Infants are happier and healthier when they feel safe and connected. The way you and others relate to your infant affects the many new connections that are forming in the baby’s brain. These early brain connections are the basis for learning, behavior and health. Early, caring relationships prepare your baby’s brain for the future.

Reading your signals

By the time babies are 9 months old, they often have a healthy fear of strangers. This is “stranger anxiety.” When a stranger comes close, your baby will look to you for clues. “Is this new face a friend or an enemy?” If you seem comfortable with the stranger, your child will often relax as well. If you look uncertain, your child will make it very clear that this new person is not welcome!

“Social referencing” is your baby’s ability to read your face when sizing up a stranger. It shows that your baby is aware of your feelings. If you smile at your baby and use soothing words, you are giving him clear signals that everything is fine. This helps to soothe and calm him.

But if you are not aware of your baby’s fear, or are not able to smile or to use soothing words, your baby may become more fearful and upset.

Your feelings affect your child

Feelings are a language that your infant understands early in life. Don’t try to hide your feelings. This might confuse your baby. Instead, try to soften strong emotions. Think about how your emotions affect your child. For example, are you:

  • yelling in frustration with another child or partner
  • withdrawing or crying all the time
  • becoming angry or violent?

Or, are you showing healthy ways of dealing with strong emotions? Try to:

  • choose your words carefully
  • calm yourself by walking away
  • agree to talk about a conflict later
  • talk when the child cannot hear you.

Infants and children believe that the world revolves around them. If you are angry at someone, like your boss or your spouse, your baby may sense this. But he may think you are angry at him instead! Be aware of what you and your face are “saying” every day.

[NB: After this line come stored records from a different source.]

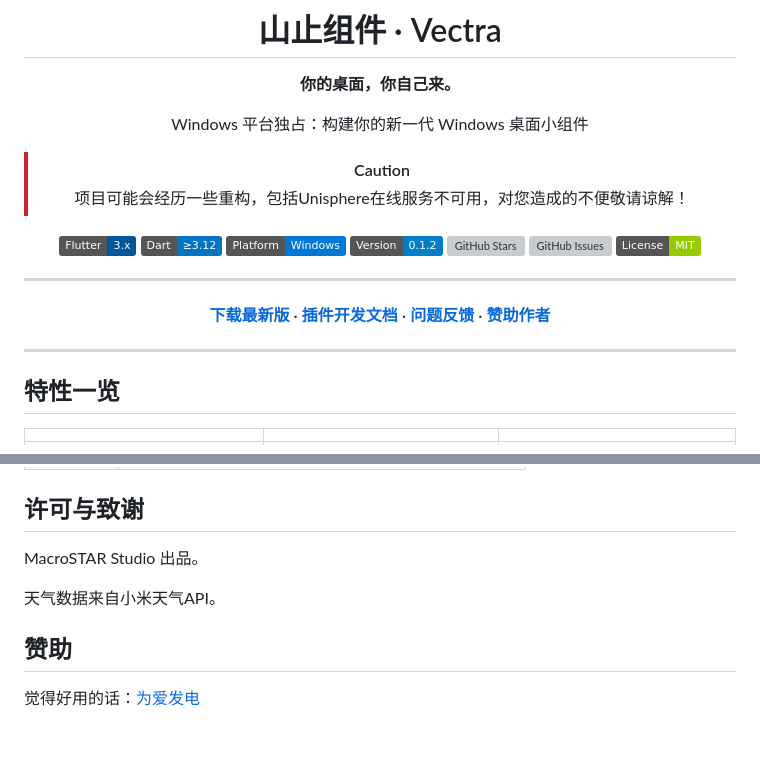
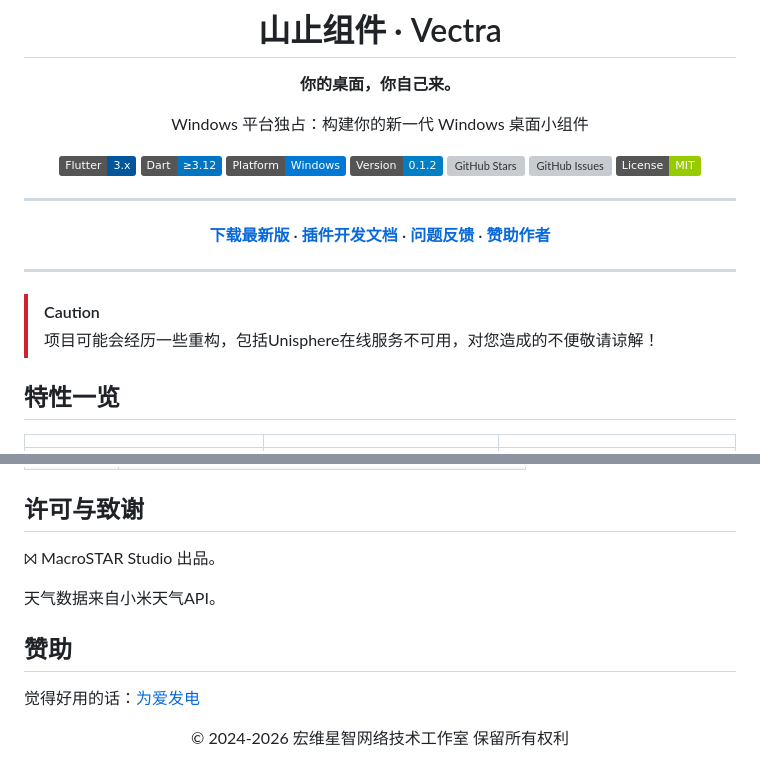
Before and after one commit to MacroSTAR-Org/Vectra, a Markdown page: README.md, 2 parts joined by grey strips. GitHub-like rendering; badges without logos; blank space fills up the shorter version; grey boxes are pictures that could not be loaded.

Commit message:
docs: Revise README content and formatting
Updated README to reflect changes in project status and sponsorship.

```diff
--- a/README.md
+++ b/README.md
@@ -7,10 +7,6 @@
 **你的桌面，你自己来。**
 
 Windows 平台独占：构建你的新一代 Windows 桌面小组件
-
->[!Caution]
->
->项目可能会经历一些重构，包括Unisphere在线服务不可用，对您造成的不便敬请谅解！
 
 [![Flutter](https://img.shields.io/badge/Flutter-3.x-02569B?logo=flutter&logoColor=white)](https://flutter.dev)
 [![Dart](https://img.shields.io/badge/Dart-≥3.12-0175C2?logo=dart&logoColor=white)](https://dart.dev)
@@ -30,6 +26,10 @@ Windows 平台独占：构建你的新一代 Windows 桌面小组件
 ---
 
 </div>
+
+>[!Caution]
+>
+>项目可能会经历一些重构，包括Unisphere在线服务不可用，对您造成的不便敬请谅解！
 
 ## 特性一览
 
@@ -135,10 +135,14 @@ windows/runner/      Win32：窗口层级、区域裁剪、抓屏、SMTC、启
 
 ## 许可与致谢
 
-MacroSTAR Studio 出品。
+⨝ MacroSTAR Studio 出品。
 
 天气数据来自小米天气API。
 
 ## 赞助
 
 觉得好用的话：[为爱发电](https://www.ifdian.net/a/ms_xh)
+
+<div align="center">
+  © 2024-2026 宏维星智网络技术工作室 保留所有权利
+</div>
```
Also changed, not shown: other parts of README.md (+1 -1 lines).
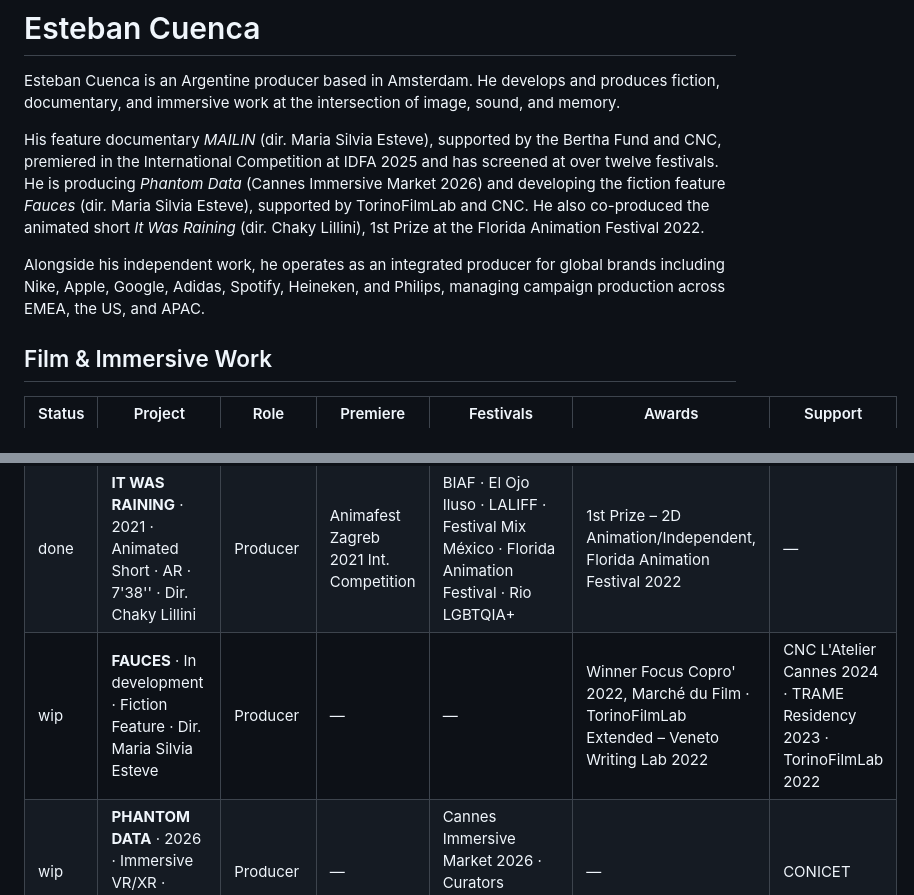
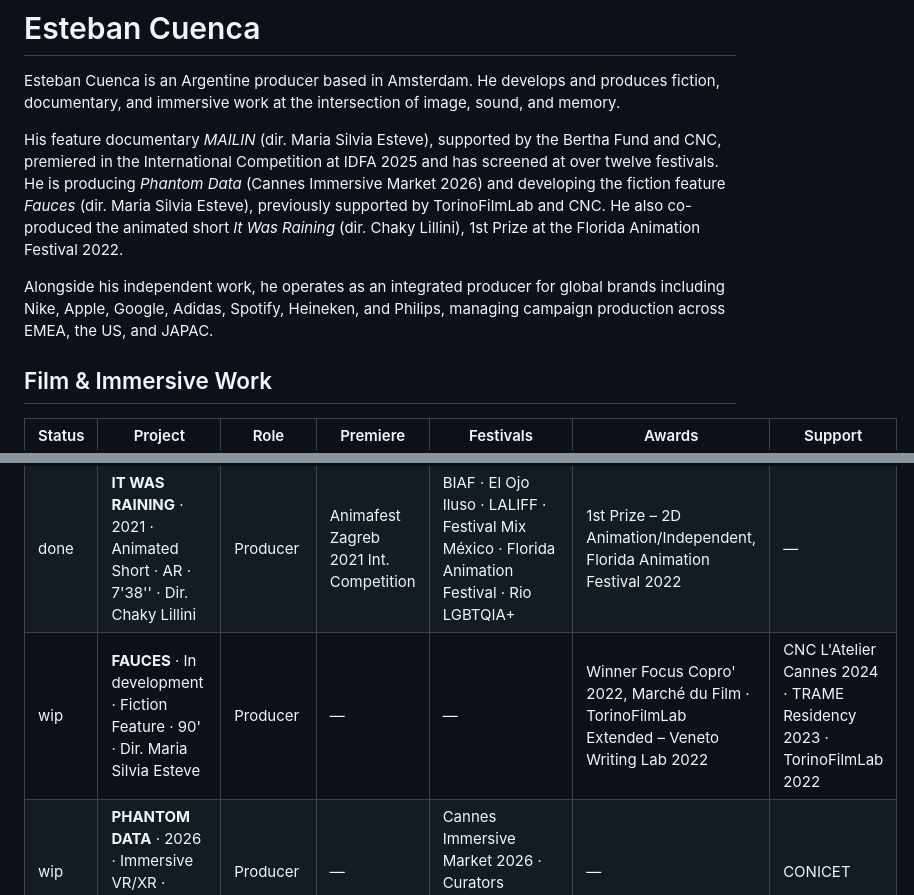
Before and after one commit to estebanjcuenca/esteban-cuenca-site, a Markdown page: content.md, 2 parts joined by grey strips. GitHub-like rendering.

Commit message:
Update content: FAUCES runtime, JAPAC, previously supported wording
Co-authored-by: Cursor <cursoragent@cursor.com>

```diff
--- a/content.md
+++ b/content.md
@@ -11,9 +11,9 @@ privacy: privacy.html
 
 Esteban Cuenca is an Argentine producer based in Amsterdam. He develops and produces fiction, documentary, and immersive work at the intersection of image, sound, and memory.
 
-His feature documentary *MAILIN* (dir. Maria Silvia Esteve), supported by the Bertha Fund and CNC, premiered in the International Competition at IDFA 2025 and has screened at over twelve festivals. He is producing *Phantom Data* (Cannes Immersive Market 2026) and developing the fiction feature *Fauces* (dir. Maria Silvia Esteve), supported by TorinoFilmLab and CNC. He also co-produced the animated short *It Was Raining* (dir. Chaky Lillini), 1st Prize at the Florida Animation Festival 2022.
+His feature documentary *MAILIN* (dir. Maria Silvia Esteve), supported by the Bertha Fund and CNC, premiered in the International Competition at IDFA 2025 and has screened at over twelve festivals. He is producing *Phantom Data* (Cannes Immersive Market 2026) and developing the fiction feature *Fauces* (dir. Maria Silvia Esteve), previously supported by TorinoFilmLab and CNC. He also co-produced the animated short *It Was Raining* (dir. Chaky Lillini), 1st Prize at the Florida Animation Festival 2022.
 
-Alongside his independent work, he operates as an integrated producer for global brands including Nike, Apple, Google, Adidas, Spotify, Heineken, and Philips, managing campaign production across EMEA, the US, and APAC.
+Alongside his independent work, he operates as an integrated producer for global brands including Nike, Apple, Google, Adidas, Spotify, Heineken, and Philips, managing campaign production across EMEA, the US, and JAPAC.
 
 ## Film & Immersive Work
 
@@ -21,7 +21,7 @@ Alongside his independent work, he operates as an integrated producer for global
 |--------|---------|------|----------|-----------|--------|---------|
 | done | **MAILIN** · 2025 · Documentary · AR/FR/RO · 89' · Dir. Maria Silvia Esteve | Executive Producer | IDFA 2025 Int. Competition | IDFA · Göteborg Film Festival · Oslo Dokumentarkino · LuxFilmFest · FIFDH Geneva · Thessaloniki IFF · One World Prague · É Tudo Verdade · ZagrebDox · FICG Guadalajara · Festival Int. de Cine en Puerto Vallarta · UnArchive Found Footage Fest · Cinélatino Toulouse · DocsBarcelona · DocAviv · Watch Docs · Docudays UA | Mention spéciale – Cinélatino Toulouse · Best Editing Award – AMMAC (DocsBarcelona 2026) · Best Feature Film Award – Student Jury (UnArchive Found Footage Fest) · Special Mention – International Jury (UnArchive Found Footage Fest) · Special Mention – International Jury (Docudays UA) {wip} IDFA Bertha Fund Classic · GLAFF · 2\|35 Award (Thessaloniki) · Best Film Special Mention (FIDOCS) · First Cut Award, The Party Film Sales · Highest Intl. Potential & TËNK Post-Production Award (Visions du Réel) | CNC France · CNC Romania · Brouillon d'un rêve La Scam · Metropolitan Fund of Arts · Ciclic · Aide Cinéma du Monde · Women Make Movies · INMAAT Foundation |
 | done | **IT WAS RAINING** · 2021 · Animated Short · AR · 7'38'' · Dir. Chaky Lillini | Producer | Animafest Zagreb 2021 Int. Competition | BIAF · El Ojo Iluso · LALIFF · Festival Mix México · Florida Animation Festival · Rio LGBTQIA+ | 1st Prize – 2D Animation/Independent, Florida Animation Festival 2022 | — |
-| wip | **FAUCES** · In development · Fiction Feature · Dir. Maria Silvia Esteve | Producer | — | — | Winner Focus Copro' 2022, Marché du Film · TorinoFilmLab Extended – Veneto Writing Lab 2022 | CNC L'Atelier Cannes 2024 · TRAME Residency 2023 · TorinoFilmLab 2022 |
+| wip | **FAUCES** · In development · Fiction Feature · 90' · Dir. Maria Silvia Esteve | Producer | — | — | Winner Focus Copro' 2022, Marché du Film · TorinoFilmLab Extended – Veneto Writing Lab 2022 | CNC L'Atelier Cannes 2024 · TRAME Residency 2023 · TorinoFilmLab 2022 |
 | wip | **PHANTOM DATA** · 2026 · Immersive VR/XR · AR/FR/NL · HANA | Producer | — | Cannes Immersive Market 2026 · Curators Network Track 3 | — | CONICET |
 
 ## Commercial Production
```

Infants are happier and healthier when they feel safe and connected. The way you and others relate to your infant affects the many new connections that are forming in the baby’s brain. These early brain connections are the basis for learning, behavior and health. Early, caring relationships prepare your baby’s brain for the future.